I went to the place where we are going to see the Eclipse tomorrow and simulated how it would look like.
At the same time it was a good practice to see where to put my camera and telescope for the best possible pictures.

So if you are near Kustavi come and join us for the Total Eclipse of the Moon of june 15-16 2011.  (just phone me at 045 121 0560)
 We expect to have a BBQ and even a cake in a form of the Moon with a orange-brownish color to fit the occasion :)

ps: If you cannot attend our Lunar Eclipse party, you can always go at this site ---> Astronomy live and look at it on the internet via other peoples telescopes.

Enjoy and clear skies!!!

Tapani Isomäki
Kustavi, Finland

10 June 2011

Total eclipse of the Moon on the 15/16.06.2011

Hello Stargazers!
This month we have the opportunity to watch the total eclipse of the Moon.
It is the first of two total lunar eclipses in 2011, the second occurring on December 10.

It is a relatively rare central eclipse where the moon passes in front of the center of the Earth’s shadow.
The last lunar eclipse closer to the center of the earth’s shadow was on July 16, 2000.
The next central total lunar eclipse will be on July 27, 2018.

The phenomenon starts at 20.23 Finnish time and goes until 2.02 am, but the total eclipse occures at 23.13.
The Moon is in the southern sky and is very low in the south of Finland. Not more then 6 degrees in the sky.
So if you want to see it, you have to go up and be sure there is no trees or building blocking the horizon.

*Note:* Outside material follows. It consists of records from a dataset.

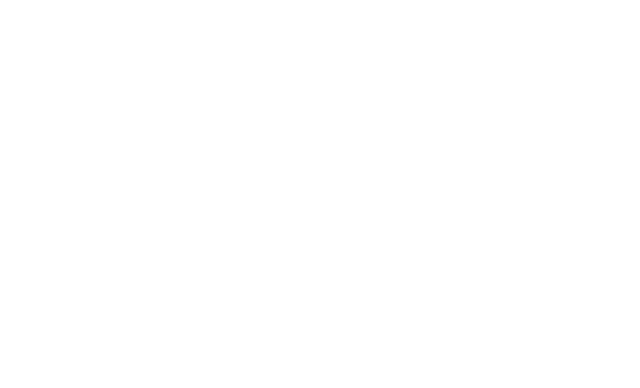
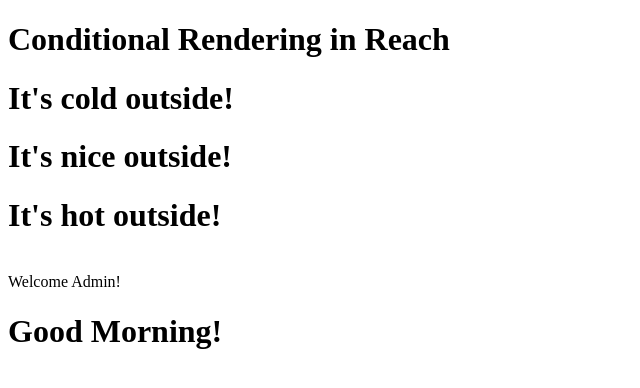
Before and after one commit to habibur-rahman-swe/react-demo-1, a React (Vite) app: page / in a window 1280 px wide. Shown: the top 388 px of the page, without its empty margins (0-640 px from the left). Built offline with nearby package versions, Linux system fonts and the light colour scheme.

Commit message:
01:30:00

```diff
--- a/src/App.jsx
+++ b/src/App.jsx
@@ -1,9 +1,35 @@
+import Weather from './components/Weather';
+import UserStatus from './components/UserStatus'
+import React from 'react'
+import Greeting from './components/Greeting';
+
 const App = () => {
-
 
   return (
     <div>
+      <h1>Conditional Rendering in Reach</h1>
 
+      <Weather
+       temparature={10}
+       />
+      <Weather
+       temparature={20}
+       />
+       <Weather
+       temparature={30}
+       />
+      <br />
+
+      <UserStatus
+        isAdmin={true}
+        loggedIn={true}
+        />
+
+      <br />
+
+      <Greeting
+        timeOfDay={"morning"}
+      />
     </div>
   );
 }
--- /dev/null
+++ b/src/components/Greeting.jsx
@@ -0,0 +1,16 @@
+import React from 'react'
+
+const Greeting = ({timeOfDay}) => {
+  const morning = "morning";
+  const afternoon = "afternoot";
+
+  if (timeOfDay == morning) {
+    return <h1>Good Morning!</h1>
+  } else if (timeOfDay == afternoon) {
+    return <h1>Good Afternoot!</h1>
+  } else {
+    return <h1>Good night!</h1>
+  }
+}
+
+export default Greeting
--- /dev/null
+++ b/src/components/UserStatus.jsx
@@ -0,0 +1,12 @@
+import React from 'react'
+
+const UserStatus = ({loggedIn, isAdmin}) => {
+  if (loggedIn && isAdmin) {
+    return "Welcome Admin!"
+  }
+  if (loggedIn) {
+    return "Welcome User!"
+  }
+}
+
+export default UserStatus
--- /dev/null
+++ b/src/components/Weather.jsx
@@ -0,0 +1,13 @@
+import React from 'react'
+
+const Weather = ({temparature}) => {
+  if (temparature < 15) {
+    return <h1>It's cold outside!</h1>
+  } else if (temparature >= 15 && temparature <= 25) {
+    return <h1>It's nice outside!</h1>
+  } else {
+    return <h1>It's hot outside!</h1>
+  }
+}
+
+export default Weather
```
Also changed, not shown: src/components/Cart.jsx (added, +21 -0 lines).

Here is a link --->HERE where you can visualize the eclipse (U.T. time). Enjoy and clear skies.

Tapani Isomäki
Kustavi, Finland